David Zirnhelt. Photo submitted

Zirnhelt: Food chains and cultural handcuffs

David Zirnhelt returns with his regular column

If you keep doing the same thing and expect different results you are probably delusional.

I am paraphrasing Einstein. But what did he know? Enough to set some scientists on a path that could threaten the earth with another great “Big Bang.”

If your ranch doesn’t make money, then you can’t just keep doing the same thing and expect that it will. Something just has to change.

The changes you make might not solve all the problems overnight, but the changes that don’t work will at least rule out some of the options and maybe bring focus to solutions that do work.

Last week I wrote about the hope and determination young people in farming have. I remember, of course, all the things that went wrong over our decades in the business.

Young people have not had time to make the mistakes yet.

There are times when the mistakes of the pioneers in something have been analyzed and new prescriptions are formulated and presented as advice.

One such formulation has appeared in the last six months or so in a book published in 2017.

Gabe Brown, from a North Dakota ranch, wrote “Dirt to Soil: One Family’s Journey into Regenerative Agriculture.”

After four years of crop failures, He finally began to build his topsoil as the source of production and profit. He did not think he could sustain his ranch if it was unprofitable and the soil unhealthy.

In his introduction he sets out the five principles of soil health.

The first is Limited Disturbance. He says one must limit mechanical, chemical and physical disturbance of the soil. Tillage destroys soil structure which houses the living organisms which create the natural fertility and allows water to infiltrate.

The second is Armour. Soil needs to be covered all the time. Bare soil is unnatural. Cover keeps erosion at bay.

The third is Diversity. This is diversity of plant and animal species. Different species thrive on one another.

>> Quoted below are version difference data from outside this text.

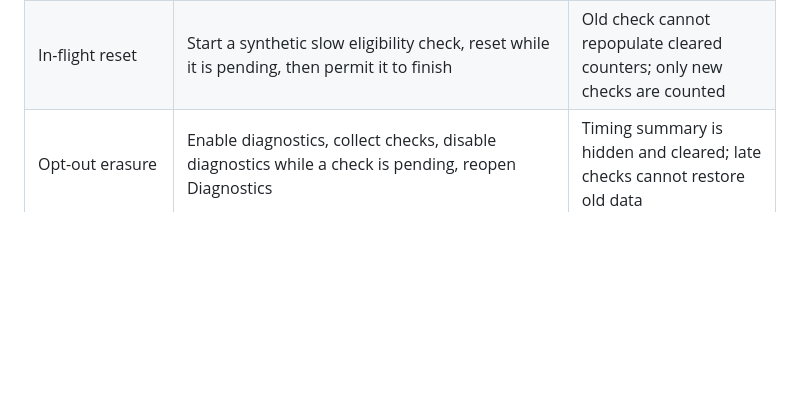
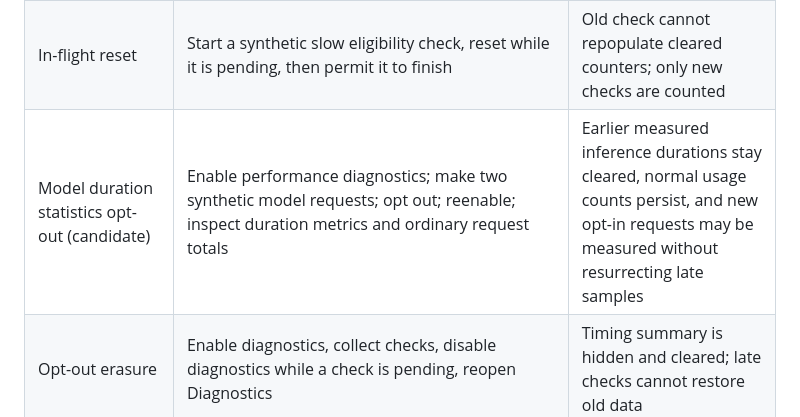
Before and after one commit to sanskarIN/LineLoom, a Markdown page: docs/qa/v1.2.5-manual-acceptance.md, the part around the change. Drawn GitHub-style; blank space fills up the shorter version.

Commit message:
docs(qa): add inference duration opt-out acceptance case

```diff
--- a/docs/qa/v1.2.5-manual-acceptance.md
+++ b/docs/qa/v1.2.5-manual-acceptance.md
@@ -25,6 +25,7 @@ Mark each cell **PASS**, **FAIL**, **BLOCKED** or **NOT RUN** and record the rel
 | Opt-in visibility | With `lineloom.performanceDiagnostics=false`, check Quick Actions and Session Activity; then enable it and refresh | Reset action stays available from Command Palette; Quick Actions and sidebar show it **only when opted in** |
 | Reset behavior | Opt in; make multiple allowed/blocked synthetic eligibility checks; open Diagnostics; run Reset; open Diagnostics again | Eligibility counters are cleared; opt-in remains enabled, and subsequent checks produce fresh aggregates |
 | In-flight reset | Start a synthetic slow eligibility check, reset while it is pending, then permit it to finish | Old check cannot repopulate cleared counters; only new checks are counted |
+| Model duration statistics opt-out (candidate) | Enable performance diagnostics; make two synthetic model requests; opt out; reenable; inspect duration metrics and ordinary request totals | Earlier measured inference durations stay cleared, normal usage counts persist, and new opt-in requests may be measured without resurrecting late samples |
 | Opt-out erasure | Enable diagnostics, collect checks, disable diagnostics while a check is pending, reopen Diagnostics | Timing summary is hidden and cleared; late checks cannot restore old data |
 | Ignore policy document hard exclusions | Open synthetic root/nested `.gitignore`, `.lineloomignore`, `.dockerignore`, and `.npmignore` files and trigger privacy preflight; test manual generation if the editor associates a supported language | Policy documents are always denied, irrespective of their contents or missing ignore rules; no `/api/generate` call is made |
 | Malformed ignore files | In the disposable workspace, write invalid UTF-8 bytes or a NUL to a local `.lineloomignore` or `.gitignore`; request a completion for an ordinary synthetic file | Policy fails closed; no `/api/generate` call is made |
```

The fourth is Living Roots. Living roots, kept for as long as possible, keep feeding soil biology its basic food which is carbon. Growing things late into the fall and beginning early in the spring is the objective.

The fifth principle of soil health is Integrating Animals. Gabe Brown says, “Nature does not function without animals.” For example, the grazing of plants stimulates them to pump more carbon into the soil which in turn drives nutrient cycling by feeding biology.

This book builds the program one rancher and his family undertook to return to profitability. It took many years to get where he is today,and he did it by doing things differently.

He dared to go against everything he was taught in agriculture school. He dared to measure his results and learn from his mistakes.

He has become the champion of using cover crops to build fertility and make living soil from mere physical dirt.

Soil to produce the food we eat, involves a long unbroken chain of activities from the soil microbiology to the plants and animals we eat.

The farmers and ranchers in that chain must not be constrained by the handcuffs of outdated and destructive cultural practices on the land.

Get local stories you won't find anywhere else right to your inbox.
Sign up here

Just Posted

Quesnel council proposing 6.7-per-cent tax increase for 2020

Tax increase reflects added RCMP and bylaw resources, plus new snow levy

UPDATE: One dead after multi-vehicle collision involving logging truck on Highway 97

DriveBC says highway expected to remain closed until 8 p.m.

New Feb. 22 Casino Night event raises money for two Bouchie Lake societies

The Friends of Bouchie-Milburn and Bouchie Lake Watershed Stewardship societies are partnering up

North Cariboo MLA wishes provincial budget offered more support to forestry workers and small businesses

Coralee Oakes was happy to see more funding for Foundry programs, high school mental health supports

Voice for North Cariboo Seniors Feb. 20 guest speaker will speak about seniors’ care at hospital

The Quesnel-based group is also looking for volunteers to help move food products once a week

Blair says RCMP have met Wet’suwet’en conditions, calls for end to blockades

The Wet’suwet’en’s hereditary chiefs oppose the Coastal GasLink project

Petition seeks to remove local police department from Lindsay Buziak murder case

American woman starts online petition in hopes of helping Buziak family

Health officials confirm sixth COVID-19 case in B.C.

Woman remains in isolation as Fraser Health officials investigate

Study says flu vaccine protected most people during unusual influenza season

Test-negative method was pioneered by the BC Centre for Disease Control in 2004

Saskatchewan and B.C. reach championship round at Scotties

British Columbia’s Corryn Brown locked up the last berth in Pool B

B.C. lawyer, professor look to piloting a mental-health court

In November, Nova Scotia’s mental-health court program marked 10 years of existence

COLUMN: Not an expert on First Nations government structures? Then maybe you should calm down

Consider your knowledge about First Nations governance structures before getting really, really mad

Meet the Wet’suwet’en who want the Coastal GasLink pipeline

Supporters of the pipeline are upset only one side is being heard nationwide

B.C. teacher gets 15-year ban after lying about having sex with just-graduated student

Teacher had been dishonest with the B.C. Commissioner for Teacher Regulation

Most Read